* [Work to be completed]:
Collect all lines containing the word "participant" from the data.

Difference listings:
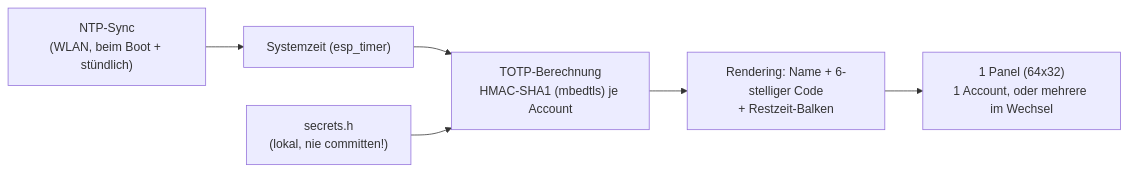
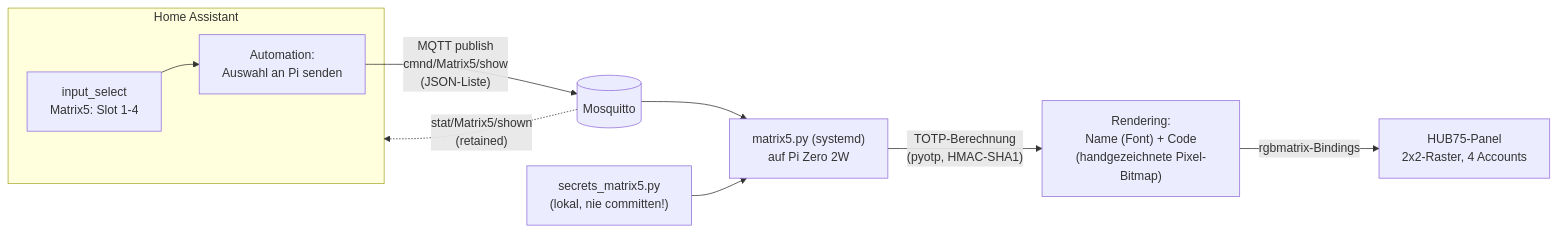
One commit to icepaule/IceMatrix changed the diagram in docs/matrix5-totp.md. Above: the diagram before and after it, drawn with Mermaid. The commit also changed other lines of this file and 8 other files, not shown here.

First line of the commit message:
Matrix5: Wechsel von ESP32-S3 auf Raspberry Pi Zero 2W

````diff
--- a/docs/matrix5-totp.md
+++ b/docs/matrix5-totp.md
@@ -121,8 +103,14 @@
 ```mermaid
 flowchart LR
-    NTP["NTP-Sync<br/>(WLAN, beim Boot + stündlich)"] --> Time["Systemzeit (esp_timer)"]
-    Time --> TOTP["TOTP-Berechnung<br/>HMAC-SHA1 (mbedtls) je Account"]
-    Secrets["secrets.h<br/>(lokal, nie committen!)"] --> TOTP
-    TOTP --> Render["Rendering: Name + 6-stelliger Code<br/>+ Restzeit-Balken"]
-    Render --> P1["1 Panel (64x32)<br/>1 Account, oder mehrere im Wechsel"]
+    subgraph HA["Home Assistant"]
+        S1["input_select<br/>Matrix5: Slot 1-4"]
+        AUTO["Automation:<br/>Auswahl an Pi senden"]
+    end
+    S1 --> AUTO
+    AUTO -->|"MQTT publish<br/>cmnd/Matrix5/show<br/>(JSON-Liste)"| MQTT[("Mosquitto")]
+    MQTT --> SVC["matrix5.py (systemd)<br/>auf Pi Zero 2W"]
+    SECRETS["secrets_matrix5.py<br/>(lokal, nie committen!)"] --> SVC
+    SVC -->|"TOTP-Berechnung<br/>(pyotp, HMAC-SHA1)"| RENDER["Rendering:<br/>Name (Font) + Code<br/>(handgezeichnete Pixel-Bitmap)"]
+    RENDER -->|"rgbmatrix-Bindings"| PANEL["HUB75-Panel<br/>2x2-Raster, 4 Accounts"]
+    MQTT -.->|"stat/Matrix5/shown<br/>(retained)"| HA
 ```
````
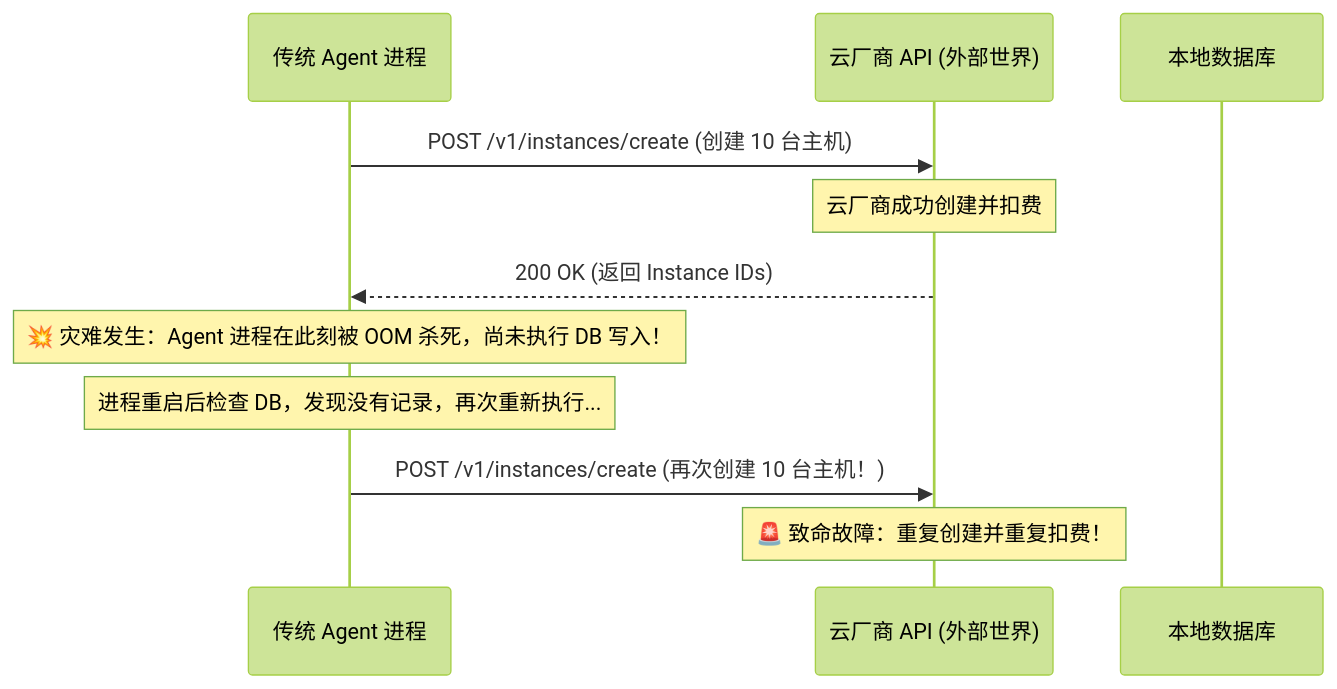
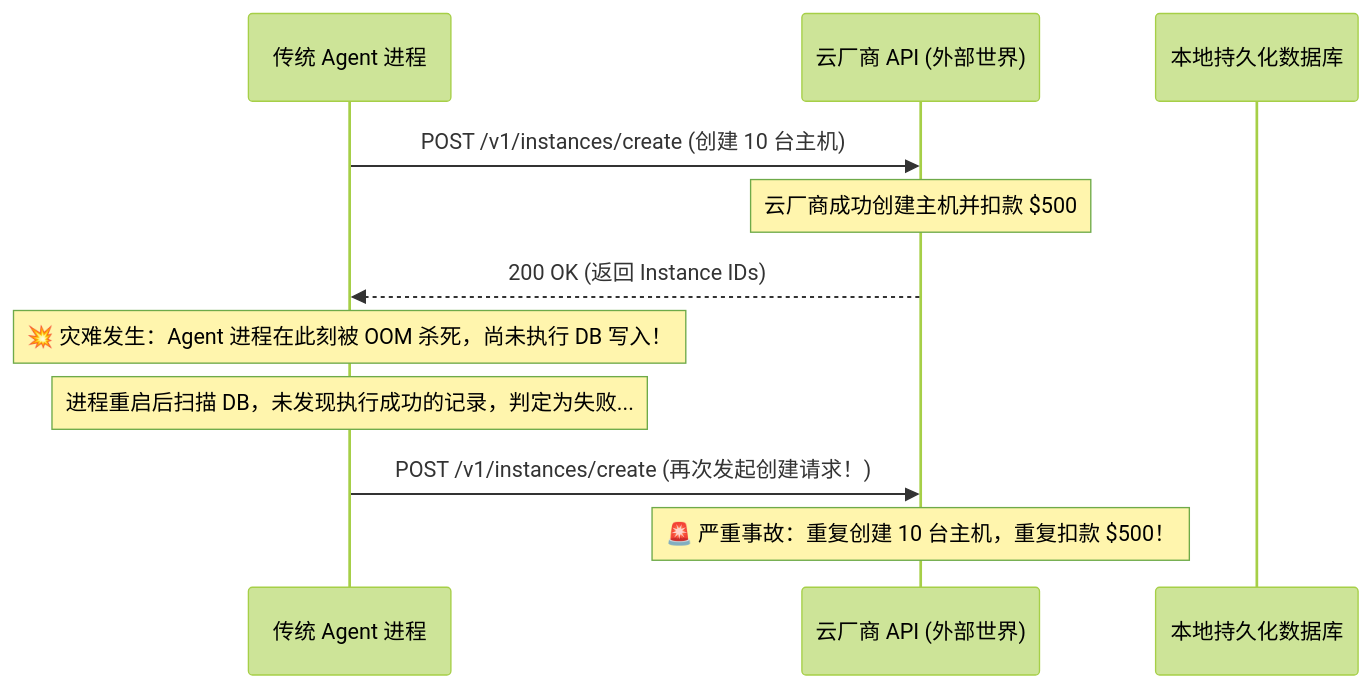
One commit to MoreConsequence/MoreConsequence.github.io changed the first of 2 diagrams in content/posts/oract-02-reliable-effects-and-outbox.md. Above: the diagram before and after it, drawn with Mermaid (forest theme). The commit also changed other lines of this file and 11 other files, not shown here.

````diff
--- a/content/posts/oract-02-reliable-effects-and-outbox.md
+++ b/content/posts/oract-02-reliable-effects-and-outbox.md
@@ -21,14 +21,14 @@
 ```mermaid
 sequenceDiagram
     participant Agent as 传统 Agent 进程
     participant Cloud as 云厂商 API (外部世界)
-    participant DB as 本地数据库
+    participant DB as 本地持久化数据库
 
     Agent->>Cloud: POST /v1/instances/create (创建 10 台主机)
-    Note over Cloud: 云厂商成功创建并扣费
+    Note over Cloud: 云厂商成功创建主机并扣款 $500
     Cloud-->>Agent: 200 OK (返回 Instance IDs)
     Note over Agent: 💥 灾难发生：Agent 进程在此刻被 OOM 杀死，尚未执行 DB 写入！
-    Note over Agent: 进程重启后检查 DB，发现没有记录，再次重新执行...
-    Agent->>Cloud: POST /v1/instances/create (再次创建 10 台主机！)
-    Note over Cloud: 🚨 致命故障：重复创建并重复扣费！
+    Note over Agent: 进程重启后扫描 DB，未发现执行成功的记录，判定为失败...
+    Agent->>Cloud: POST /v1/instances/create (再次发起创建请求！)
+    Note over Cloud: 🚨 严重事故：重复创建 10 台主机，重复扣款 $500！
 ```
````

* [Exercise result]:
     participant Agent as 传统 Agent 进程
     participant Cloud as 云厂商 API (外部世界)
-    participant DB as 本地数据库
+    participant DB as 本地持久化数据库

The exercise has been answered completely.